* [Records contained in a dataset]
++++
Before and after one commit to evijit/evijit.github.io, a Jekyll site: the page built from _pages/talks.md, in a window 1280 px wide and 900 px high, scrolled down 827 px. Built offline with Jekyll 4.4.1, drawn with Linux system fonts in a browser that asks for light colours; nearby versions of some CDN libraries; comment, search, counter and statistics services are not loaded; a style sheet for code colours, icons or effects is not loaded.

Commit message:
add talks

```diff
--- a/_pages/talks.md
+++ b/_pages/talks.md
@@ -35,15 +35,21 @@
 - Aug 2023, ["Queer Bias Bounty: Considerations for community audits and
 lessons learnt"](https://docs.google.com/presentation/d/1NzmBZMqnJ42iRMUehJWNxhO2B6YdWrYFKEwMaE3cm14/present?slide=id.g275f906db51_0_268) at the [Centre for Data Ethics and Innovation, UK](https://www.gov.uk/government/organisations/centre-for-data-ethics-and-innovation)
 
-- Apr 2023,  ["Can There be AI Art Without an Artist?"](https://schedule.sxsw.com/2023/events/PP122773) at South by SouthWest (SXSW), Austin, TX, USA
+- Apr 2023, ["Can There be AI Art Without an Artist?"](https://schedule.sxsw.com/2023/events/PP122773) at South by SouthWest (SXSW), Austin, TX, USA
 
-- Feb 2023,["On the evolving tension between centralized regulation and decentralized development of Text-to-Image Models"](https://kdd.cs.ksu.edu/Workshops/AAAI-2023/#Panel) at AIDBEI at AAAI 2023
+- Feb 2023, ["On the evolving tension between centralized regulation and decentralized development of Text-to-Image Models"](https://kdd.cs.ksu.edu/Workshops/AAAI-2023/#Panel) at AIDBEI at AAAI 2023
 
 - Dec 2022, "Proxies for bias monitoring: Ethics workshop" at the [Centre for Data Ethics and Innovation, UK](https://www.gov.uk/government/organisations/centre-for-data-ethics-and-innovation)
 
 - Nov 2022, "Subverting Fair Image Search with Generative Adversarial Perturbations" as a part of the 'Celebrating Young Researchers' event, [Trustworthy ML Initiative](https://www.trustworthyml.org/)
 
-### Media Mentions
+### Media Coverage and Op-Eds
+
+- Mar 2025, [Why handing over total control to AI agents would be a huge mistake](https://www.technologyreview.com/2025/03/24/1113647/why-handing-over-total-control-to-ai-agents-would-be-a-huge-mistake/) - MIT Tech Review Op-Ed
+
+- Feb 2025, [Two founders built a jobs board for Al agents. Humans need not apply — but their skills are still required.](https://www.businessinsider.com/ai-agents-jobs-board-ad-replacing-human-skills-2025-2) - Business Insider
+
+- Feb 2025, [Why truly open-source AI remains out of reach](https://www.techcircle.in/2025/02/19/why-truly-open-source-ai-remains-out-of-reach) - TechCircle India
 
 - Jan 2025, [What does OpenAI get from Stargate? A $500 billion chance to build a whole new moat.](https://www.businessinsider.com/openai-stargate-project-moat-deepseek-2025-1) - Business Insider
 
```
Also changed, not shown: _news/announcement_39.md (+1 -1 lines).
++++
* [Prompt] Copy every line of the data that carries the word "Without".

* [Exercise response]
-- Apr 2023,  ["Can There be AI Art Without an Artist?"](https://schedule.sxsw.com/2023/events/PP122773) at South by SouthWest (SXSW), Austin, TX, USA
+- Apr 2023, ["Can There be AI Art Without an Artist?"](https://schedule.sxsw.com/2023/events/PP122773) at South by SouthWest (SXSW), Austin, TX, USA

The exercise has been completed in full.